St. Philomena: Wonder Worker of the Nineteenth Century

On May 24, 1802, the remains of a young girl between the ages of 13 and 15 were found in the catacomb of St. Pricilla. Inscribed on a tablet found near her tomb were the words, "Peace be with thee, Philomena." There was also an anchor, a scourge, and three arrows, two pointing in opposite directions, and one with a curved line upon it, signifying fire, and intended to symbolize the different torments which the martyr endured in testimony of her faith in and love of Jesus Christ.1 Also, found with her bones was a thin, half-broken vase, whose inner wall was covered with congealed blood. It was blood which had been collected at the death of the martyr, according to the custom of the Christians during the persecutions, and placed with the remains as a testimonial to her death by martyrdom. The blood was loosened from the broken pieces of the vase and was carefully placed in a crystal urn. Those present, were amazed to see that these little particles of blood, as soon as they fell into the urn, "glittered like burnished gold or silver, or shone like diamonds and precious jewels, or, again, were resplendent in all colors of the rainbow."2 This extraordinary phenomenon continues to the present day.

St. Philomena's popularity soon became widespread. Her most well-known devotees were St. John Vianney, St. Madeleine Sophie Barat, St. Peter Eymard, and St. Peter Chanel.
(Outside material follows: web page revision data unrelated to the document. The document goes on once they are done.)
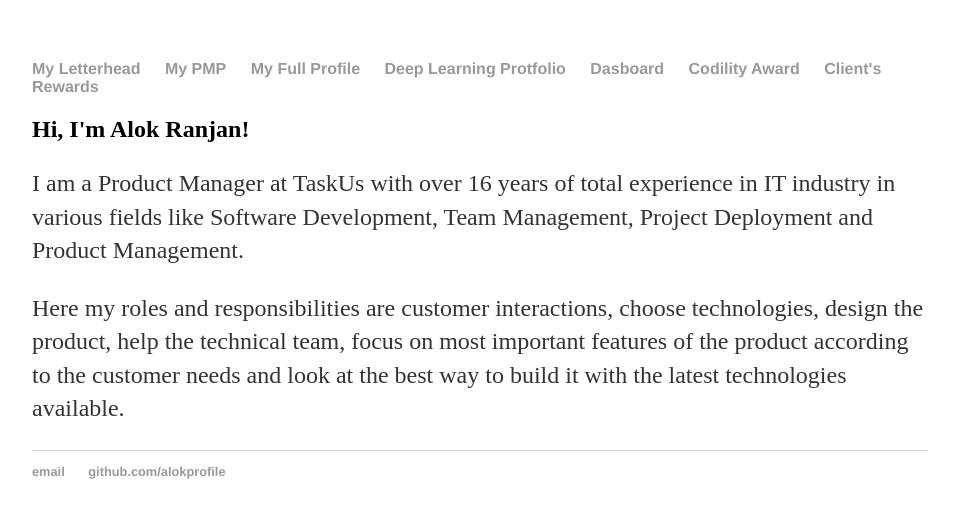
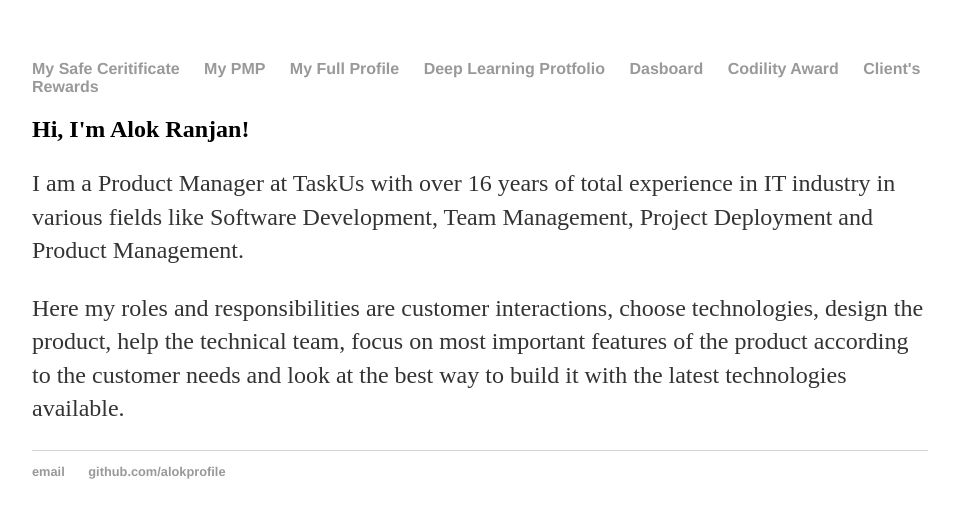
Before and after one commit to alokranjan04/alokranjan04.github.io, a Jekyll site: the page built from index.html, in a window 1280 px wide. Shown: the top 518 px of the page, without its empty margins (160-1119 px from the left). Built offline with Jekyll 4.4.1, drawn with Linux system fonts in a browser that asks for light colours; Markdown is read by kramdown in place of the engine named in the settings.

Commit message:
Adding Safe

```diff
--- a/_layouts/default.html
+++ b/_layouts/default.html
@@ -8,7 +8,7 @@
 		<body>
 			<nav>
 	    		<ul>
-				<li><a href="../cover_letter.pdf" target="_blank">My Letterhead</a></li>
+				<li><a href="../SafeCertificate.pdf" target="_blank">My Safe Ceritificate</a></li>
 	        		<li><a href="../PMPCertificate.pdf" target="_blank">My PMP</a></li>
 				<li><a href="../Full_Profile_Alok.pdf" target="_blank">My Full Profile</a></li>
 				<li><a href="https://eportfolio.greatlearning.in/alok-ranjan" target="_blank">Deep Learning Protfolio</a></li>
```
After being miraculously cured, Pauline Jaricot insisted that Pope Gregory XVI begin an examination for the beatification of St. Philomena, who was to become known as the "wonder worker". After hundreds of other miraculous cures, she was beatified in 1837. St. Philomena, who the pope named as the Patroness of the Living Rosary and the Patroness of the Children of Mary, is the only person recognized as a saint solely on the basis of her powerful intercession, although some revelations regarding her life have been recorded. Her relics are now preserved in Mugnano, Italy. 3

One day, around Christmastime, all of my family was at home, and we were trying to decide what saint's name I should take for confirmation. My Grandpa suggested "Ophelia," so, I got on the internet to check and see if a St. Ophelia even existed. I ended up finding Philomena. After reading the information on her, and learning that she was unique because she is the only person whose sainthood was based solely on their intercessory powers, I knew that Philomena was right for me. My family approves of my choice because she thinks that I chose Philomena for all the right reasons.

St. Philomena, like Jesus, died for God. She also has cured an amazing number of people since the discovery of her remains in 1802. Jesus cured numerous amounts of people during his life on earth. Philomena was also named thePatroness of the Children of Mary. Today her mission is to draw us to the Immaculate Heart of Mary through imitation of her heroic virtues of purity, obedience and humility.4

Philomena represents a time period which was especially difficult for our church to suffer through. Many Catholics, including Philomena, died for their beliefs during the age of persecutions. To forget them would be a horrible error. If you forget the past, then, there is no hope for the future, because the mistakes will just be repeated. St. Philomena can be an example for all, especially for the young women out there. Philomena stuck to her beliefs and she paid the ultimate price, she died for God.

The best way that we can be like St. Philomena today is by believing in our faith. She was so dedicated to her way of life that she was willing to die if she could not live as God intended. Most of the martyred saints of the time were at least twice Philomena's age. Isn't this the kind of role model that every teenager today needs?

1 .org "St Philomena Virgin, Martyr, and Wonder Worker"

2 .org "The Discovery of Saint Philomena's Relics"

3 .org "St. Philomena"

4 .org "St Philomena Virgin, Martyr, and Wonder Worker"